___ DATA SECTION ___

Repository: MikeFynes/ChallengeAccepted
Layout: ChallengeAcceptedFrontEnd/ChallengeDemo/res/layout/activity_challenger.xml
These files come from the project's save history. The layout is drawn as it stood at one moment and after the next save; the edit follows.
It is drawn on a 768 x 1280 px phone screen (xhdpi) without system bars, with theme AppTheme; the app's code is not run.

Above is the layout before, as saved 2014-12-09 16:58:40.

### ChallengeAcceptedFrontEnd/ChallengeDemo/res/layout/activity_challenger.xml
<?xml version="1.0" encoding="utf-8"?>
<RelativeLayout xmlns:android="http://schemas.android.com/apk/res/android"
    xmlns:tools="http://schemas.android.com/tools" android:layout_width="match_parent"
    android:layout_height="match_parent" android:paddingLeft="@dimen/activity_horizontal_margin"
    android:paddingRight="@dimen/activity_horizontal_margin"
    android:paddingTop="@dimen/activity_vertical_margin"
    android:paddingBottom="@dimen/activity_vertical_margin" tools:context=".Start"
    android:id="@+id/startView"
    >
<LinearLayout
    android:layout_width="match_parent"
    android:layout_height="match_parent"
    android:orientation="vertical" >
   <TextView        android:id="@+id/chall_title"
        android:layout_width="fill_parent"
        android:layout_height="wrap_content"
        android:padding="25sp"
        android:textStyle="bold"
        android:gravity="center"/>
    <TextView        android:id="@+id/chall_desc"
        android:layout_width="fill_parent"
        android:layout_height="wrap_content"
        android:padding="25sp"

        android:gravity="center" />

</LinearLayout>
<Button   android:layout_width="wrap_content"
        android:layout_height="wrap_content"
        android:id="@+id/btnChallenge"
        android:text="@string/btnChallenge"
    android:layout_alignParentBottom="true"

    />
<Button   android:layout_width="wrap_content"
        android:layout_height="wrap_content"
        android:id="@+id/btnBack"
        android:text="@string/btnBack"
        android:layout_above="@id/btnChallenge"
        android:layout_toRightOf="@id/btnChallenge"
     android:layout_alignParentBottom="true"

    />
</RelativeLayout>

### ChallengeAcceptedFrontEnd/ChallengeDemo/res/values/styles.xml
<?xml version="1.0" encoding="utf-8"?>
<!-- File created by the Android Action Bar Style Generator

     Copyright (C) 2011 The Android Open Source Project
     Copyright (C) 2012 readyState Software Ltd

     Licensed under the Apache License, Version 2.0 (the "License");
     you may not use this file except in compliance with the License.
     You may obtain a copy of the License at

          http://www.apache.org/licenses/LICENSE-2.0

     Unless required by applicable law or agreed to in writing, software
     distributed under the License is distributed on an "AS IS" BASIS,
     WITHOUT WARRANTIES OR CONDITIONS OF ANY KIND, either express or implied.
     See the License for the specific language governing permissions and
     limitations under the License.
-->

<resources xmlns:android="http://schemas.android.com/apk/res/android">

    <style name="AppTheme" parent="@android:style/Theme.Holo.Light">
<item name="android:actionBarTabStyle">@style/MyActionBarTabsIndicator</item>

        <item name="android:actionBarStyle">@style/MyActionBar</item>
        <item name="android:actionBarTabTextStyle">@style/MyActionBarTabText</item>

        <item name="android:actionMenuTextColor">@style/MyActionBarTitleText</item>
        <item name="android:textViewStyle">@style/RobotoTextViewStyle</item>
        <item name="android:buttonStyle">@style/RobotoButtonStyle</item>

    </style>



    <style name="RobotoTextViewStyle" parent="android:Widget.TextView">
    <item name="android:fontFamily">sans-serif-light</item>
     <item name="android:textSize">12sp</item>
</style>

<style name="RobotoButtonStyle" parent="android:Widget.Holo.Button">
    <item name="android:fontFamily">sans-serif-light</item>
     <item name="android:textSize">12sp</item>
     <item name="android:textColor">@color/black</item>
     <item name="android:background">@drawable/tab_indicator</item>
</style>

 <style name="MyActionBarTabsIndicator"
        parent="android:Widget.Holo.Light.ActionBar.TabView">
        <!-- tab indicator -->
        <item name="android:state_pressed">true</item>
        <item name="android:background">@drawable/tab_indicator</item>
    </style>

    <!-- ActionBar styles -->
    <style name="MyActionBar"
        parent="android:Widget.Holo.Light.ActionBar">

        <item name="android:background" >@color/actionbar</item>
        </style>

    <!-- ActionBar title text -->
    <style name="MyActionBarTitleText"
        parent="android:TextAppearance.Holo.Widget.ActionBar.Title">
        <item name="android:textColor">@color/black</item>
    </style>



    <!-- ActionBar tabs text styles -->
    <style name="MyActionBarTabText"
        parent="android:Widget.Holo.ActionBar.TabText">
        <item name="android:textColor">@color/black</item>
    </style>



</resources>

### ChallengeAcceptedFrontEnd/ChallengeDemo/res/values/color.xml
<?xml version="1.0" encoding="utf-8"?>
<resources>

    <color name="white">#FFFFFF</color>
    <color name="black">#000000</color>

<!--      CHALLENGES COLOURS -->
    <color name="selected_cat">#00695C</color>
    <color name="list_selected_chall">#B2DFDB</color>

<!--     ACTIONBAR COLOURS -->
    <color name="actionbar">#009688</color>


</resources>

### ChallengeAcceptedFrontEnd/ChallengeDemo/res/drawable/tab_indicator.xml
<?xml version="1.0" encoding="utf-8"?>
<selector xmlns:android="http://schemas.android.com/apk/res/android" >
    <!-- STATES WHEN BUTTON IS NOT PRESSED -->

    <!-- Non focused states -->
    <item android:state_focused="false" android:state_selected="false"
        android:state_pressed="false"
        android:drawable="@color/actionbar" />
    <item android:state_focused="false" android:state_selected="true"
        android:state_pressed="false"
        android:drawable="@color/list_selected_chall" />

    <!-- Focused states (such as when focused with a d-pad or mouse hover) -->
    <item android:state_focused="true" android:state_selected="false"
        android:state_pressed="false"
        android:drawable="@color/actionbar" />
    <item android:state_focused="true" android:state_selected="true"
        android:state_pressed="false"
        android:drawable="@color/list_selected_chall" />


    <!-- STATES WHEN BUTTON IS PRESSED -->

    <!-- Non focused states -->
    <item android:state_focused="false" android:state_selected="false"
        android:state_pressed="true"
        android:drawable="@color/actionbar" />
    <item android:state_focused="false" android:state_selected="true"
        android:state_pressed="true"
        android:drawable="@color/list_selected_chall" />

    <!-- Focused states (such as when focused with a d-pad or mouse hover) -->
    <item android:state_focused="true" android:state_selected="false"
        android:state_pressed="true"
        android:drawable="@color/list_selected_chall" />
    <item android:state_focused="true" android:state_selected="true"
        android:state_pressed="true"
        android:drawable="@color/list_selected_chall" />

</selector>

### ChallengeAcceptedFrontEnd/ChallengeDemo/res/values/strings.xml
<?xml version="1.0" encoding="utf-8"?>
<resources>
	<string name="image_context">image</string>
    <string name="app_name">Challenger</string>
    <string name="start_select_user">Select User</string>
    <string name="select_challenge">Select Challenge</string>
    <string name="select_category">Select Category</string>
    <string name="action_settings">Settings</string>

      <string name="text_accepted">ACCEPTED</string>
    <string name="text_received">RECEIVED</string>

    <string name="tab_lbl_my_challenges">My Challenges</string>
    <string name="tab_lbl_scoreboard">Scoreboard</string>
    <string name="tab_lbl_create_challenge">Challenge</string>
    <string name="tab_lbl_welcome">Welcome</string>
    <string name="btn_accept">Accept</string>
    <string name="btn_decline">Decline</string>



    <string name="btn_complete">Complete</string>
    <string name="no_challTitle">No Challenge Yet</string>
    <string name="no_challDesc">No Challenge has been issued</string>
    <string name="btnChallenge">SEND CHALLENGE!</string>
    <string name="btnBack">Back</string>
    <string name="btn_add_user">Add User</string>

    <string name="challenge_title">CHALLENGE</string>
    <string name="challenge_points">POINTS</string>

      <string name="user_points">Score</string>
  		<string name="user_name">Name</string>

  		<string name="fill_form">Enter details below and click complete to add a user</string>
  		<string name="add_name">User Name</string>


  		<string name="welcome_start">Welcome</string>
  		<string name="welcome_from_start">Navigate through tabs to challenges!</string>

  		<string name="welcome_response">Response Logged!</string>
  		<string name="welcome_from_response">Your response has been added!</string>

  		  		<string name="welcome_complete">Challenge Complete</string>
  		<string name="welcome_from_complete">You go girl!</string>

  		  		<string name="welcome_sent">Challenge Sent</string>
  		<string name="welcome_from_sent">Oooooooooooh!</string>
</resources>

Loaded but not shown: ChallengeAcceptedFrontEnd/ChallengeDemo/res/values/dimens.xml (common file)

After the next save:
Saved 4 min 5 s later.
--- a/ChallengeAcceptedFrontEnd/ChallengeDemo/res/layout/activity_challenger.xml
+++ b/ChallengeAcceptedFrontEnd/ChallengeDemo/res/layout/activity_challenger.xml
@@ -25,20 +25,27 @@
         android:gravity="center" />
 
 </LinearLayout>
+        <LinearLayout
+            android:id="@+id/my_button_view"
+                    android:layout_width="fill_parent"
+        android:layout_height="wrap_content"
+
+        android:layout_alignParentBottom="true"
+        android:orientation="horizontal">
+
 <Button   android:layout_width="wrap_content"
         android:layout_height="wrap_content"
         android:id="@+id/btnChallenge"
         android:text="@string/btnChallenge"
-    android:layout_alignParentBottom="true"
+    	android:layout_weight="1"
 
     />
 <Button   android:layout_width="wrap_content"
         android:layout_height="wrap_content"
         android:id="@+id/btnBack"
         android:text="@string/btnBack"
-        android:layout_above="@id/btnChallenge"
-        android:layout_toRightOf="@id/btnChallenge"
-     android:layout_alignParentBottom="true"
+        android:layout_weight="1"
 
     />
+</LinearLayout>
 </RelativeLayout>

___

WHAT NEEDS TO BE DONE: Whichever lines of the records above hold the word "ChallengeAcceptedFrontEnd" should all be copied out.

EXERCISE OUTPUT:
Layout: ChallengeAcceptedFrontEnd/ChallengeDemo/res/layout/activity_challenger.xml
### ChallengeAcceptedFrontEnd/ChallengeDemo/res/layout/activity_challenger.xml
### ChallengeAcceptedFrontEnd/ChallengeDemo/res/values/styles.xml
### ChallengeAcceptedFrontEnd/ChallengeDemo/res/values/color.xml
### ChallengeAcceptedFrontEnd/ChallengeDemo/res/drawable/tab_indicator.xml
### ChallengeAcceptedFrontEnd/ChallengeDemo/res/values/strings.xml
Loaded but not shown: ChallengeAcceptedFrontEnd/ChallengeDemo/res/values/dimens.xml (common file)
--- a/ChallengeAcceptedFrontEnd/ChallengeDemo/res/layout/activity_challenger.xml
+++ b/ChallengeAcceptedFrontEnd/ChallengeDemo/res/layout/activity_challenger.xml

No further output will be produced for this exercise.